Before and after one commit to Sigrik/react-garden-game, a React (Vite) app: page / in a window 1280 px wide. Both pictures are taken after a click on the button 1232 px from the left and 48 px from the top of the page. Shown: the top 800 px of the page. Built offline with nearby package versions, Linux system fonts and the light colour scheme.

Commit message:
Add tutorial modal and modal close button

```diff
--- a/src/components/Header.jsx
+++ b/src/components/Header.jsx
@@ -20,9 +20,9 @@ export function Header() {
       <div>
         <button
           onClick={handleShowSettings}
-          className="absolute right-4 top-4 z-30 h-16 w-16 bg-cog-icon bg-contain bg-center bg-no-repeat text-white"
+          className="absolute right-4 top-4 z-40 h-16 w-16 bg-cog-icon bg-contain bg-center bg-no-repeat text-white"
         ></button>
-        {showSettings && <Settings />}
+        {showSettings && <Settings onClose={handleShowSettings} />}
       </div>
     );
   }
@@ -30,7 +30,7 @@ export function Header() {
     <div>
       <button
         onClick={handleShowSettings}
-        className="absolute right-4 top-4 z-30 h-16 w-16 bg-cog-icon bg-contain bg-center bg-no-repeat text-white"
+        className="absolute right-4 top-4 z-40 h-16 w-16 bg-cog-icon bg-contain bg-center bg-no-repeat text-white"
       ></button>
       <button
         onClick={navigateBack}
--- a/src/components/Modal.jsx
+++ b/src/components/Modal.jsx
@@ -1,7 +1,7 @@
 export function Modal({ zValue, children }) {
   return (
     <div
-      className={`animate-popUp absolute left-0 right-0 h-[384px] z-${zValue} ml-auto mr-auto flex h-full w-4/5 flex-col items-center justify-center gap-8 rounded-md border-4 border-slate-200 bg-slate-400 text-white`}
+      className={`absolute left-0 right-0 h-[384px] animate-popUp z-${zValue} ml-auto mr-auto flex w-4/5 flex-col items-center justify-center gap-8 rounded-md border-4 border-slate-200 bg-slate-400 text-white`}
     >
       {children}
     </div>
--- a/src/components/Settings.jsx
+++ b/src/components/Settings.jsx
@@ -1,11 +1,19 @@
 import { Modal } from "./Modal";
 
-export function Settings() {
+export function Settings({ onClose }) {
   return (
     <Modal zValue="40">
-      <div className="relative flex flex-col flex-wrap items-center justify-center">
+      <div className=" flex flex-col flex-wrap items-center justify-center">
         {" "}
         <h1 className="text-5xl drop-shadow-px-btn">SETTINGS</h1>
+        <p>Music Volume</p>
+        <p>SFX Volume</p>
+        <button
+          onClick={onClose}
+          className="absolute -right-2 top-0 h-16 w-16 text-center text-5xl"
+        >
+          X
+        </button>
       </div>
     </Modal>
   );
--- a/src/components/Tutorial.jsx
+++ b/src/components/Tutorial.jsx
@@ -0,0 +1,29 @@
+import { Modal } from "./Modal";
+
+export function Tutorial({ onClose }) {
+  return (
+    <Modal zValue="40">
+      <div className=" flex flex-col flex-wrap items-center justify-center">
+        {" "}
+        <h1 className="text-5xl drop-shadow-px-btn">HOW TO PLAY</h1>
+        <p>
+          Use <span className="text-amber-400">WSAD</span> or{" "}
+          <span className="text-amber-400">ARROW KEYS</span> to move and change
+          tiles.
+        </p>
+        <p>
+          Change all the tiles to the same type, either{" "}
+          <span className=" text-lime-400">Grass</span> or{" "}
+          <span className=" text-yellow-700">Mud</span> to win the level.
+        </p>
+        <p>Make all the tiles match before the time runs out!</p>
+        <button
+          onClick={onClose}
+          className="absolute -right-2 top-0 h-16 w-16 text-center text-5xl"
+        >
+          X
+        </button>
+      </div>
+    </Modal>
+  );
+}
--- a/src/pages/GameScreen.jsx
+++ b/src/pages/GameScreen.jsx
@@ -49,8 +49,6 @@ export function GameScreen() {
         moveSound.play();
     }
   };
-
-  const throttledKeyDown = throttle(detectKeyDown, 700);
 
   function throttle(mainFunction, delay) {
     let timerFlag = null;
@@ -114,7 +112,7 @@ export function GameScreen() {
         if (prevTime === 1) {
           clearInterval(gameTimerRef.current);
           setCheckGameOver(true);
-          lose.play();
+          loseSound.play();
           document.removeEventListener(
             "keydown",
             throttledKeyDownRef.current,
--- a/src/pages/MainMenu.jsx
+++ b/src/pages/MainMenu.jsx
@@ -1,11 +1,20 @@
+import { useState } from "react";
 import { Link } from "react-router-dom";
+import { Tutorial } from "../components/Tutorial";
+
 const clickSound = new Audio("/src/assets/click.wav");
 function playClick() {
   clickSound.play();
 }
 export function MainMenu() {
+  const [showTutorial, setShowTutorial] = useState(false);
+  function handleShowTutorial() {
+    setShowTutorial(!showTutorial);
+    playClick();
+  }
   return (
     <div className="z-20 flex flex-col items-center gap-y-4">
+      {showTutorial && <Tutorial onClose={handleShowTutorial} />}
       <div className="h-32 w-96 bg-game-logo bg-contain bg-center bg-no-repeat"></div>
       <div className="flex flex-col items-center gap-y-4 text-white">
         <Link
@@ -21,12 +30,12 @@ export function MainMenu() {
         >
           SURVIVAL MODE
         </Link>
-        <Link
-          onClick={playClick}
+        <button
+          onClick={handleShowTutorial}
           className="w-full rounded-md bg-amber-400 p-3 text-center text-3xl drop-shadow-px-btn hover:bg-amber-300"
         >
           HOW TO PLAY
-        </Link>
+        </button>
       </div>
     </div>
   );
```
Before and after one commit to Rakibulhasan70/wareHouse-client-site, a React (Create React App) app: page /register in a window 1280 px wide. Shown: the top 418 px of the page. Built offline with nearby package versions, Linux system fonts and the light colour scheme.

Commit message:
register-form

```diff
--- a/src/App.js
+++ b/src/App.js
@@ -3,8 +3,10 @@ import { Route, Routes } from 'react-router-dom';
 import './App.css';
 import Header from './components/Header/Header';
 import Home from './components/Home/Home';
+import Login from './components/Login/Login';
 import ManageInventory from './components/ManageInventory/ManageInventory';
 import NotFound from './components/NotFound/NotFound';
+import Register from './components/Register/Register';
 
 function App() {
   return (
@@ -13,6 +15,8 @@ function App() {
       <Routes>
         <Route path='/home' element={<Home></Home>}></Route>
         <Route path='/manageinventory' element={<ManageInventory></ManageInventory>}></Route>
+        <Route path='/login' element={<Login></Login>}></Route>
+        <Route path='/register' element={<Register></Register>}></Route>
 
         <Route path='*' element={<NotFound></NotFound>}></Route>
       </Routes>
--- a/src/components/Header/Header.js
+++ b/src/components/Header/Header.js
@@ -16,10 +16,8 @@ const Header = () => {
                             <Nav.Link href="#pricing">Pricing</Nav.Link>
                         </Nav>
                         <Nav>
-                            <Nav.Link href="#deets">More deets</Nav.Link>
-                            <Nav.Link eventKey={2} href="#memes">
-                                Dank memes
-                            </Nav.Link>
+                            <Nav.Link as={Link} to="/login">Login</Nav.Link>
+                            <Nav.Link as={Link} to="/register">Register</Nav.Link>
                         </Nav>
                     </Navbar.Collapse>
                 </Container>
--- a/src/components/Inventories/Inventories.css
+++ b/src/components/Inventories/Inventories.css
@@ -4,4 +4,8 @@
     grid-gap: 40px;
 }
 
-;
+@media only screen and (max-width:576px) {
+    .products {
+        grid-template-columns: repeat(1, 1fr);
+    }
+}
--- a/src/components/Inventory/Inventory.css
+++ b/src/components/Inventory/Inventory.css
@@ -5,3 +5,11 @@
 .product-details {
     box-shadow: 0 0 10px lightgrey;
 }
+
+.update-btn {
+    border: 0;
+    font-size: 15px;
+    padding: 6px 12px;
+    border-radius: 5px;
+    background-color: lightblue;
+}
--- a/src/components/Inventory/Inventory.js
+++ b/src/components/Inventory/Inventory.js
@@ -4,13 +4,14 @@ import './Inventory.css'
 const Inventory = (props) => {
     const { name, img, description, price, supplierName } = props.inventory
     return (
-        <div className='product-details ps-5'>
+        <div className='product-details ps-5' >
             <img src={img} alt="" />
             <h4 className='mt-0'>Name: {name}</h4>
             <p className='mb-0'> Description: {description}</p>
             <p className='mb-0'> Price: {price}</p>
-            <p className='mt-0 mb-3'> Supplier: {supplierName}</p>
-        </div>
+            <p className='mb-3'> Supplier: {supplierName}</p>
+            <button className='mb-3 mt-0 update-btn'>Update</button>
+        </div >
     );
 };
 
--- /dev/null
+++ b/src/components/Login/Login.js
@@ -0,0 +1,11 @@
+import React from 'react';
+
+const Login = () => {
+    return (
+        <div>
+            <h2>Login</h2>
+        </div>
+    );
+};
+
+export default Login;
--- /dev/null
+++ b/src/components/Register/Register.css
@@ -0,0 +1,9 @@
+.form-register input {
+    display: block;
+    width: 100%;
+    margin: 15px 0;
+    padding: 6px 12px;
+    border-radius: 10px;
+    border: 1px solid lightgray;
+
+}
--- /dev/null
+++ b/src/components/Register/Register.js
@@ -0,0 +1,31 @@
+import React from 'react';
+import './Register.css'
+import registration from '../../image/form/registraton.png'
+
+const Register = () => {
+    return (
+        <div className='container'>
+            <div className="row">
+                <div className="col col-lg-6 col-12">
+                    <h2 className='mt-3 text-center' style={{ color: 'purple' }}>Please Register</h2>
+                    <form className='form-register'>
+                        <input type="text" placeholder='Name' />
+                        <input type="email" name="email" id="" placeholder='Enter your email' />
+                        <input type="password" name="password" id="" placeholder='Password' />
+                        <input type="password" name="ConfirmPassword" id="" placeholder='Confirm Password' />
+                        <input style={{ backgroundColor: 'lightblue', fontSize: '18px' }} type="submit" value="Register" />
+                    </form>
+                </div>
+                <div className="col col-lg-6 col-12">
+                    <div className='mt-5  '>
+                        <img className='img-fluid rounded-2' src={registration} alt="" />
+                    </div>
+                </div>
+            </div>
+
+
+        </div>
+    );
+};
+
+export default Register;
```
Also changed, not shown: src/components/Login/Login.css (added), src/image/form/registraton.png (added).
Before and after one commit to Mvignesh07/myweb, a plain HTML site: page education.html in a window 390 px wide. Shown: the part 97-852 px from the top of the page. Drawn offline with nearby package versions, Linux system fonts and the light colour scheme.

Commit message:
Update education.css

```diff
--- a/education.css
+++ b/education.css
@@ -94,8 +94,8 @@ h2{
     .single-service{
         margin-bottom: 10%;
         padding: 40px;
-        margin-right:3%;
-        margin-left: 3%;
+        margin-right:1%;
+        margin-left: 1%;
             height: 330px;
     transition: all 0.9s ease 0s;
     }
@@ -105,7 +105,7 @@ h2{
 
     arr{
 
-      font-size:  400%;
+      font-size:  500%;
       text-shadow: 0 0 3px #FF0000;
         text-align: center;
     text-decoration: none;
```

- Task prompt
Throughout the material above, find lines holding the word "Header", then copy them.

- Result for this exercise
--- a/src/components/Header.jsx
+++ b/src/components/Header.jsx
@@ -20,9 +20,9 @@ export function Header() {
@@ -30,7 +30,7 @@ export function Header() {
 import Header from './components/Header/Header';
--- a/src/components/Header/Header.js
+++ b/src/components/Header/Header.js
@@ -16,10 +16,8 @@ const Header = () => {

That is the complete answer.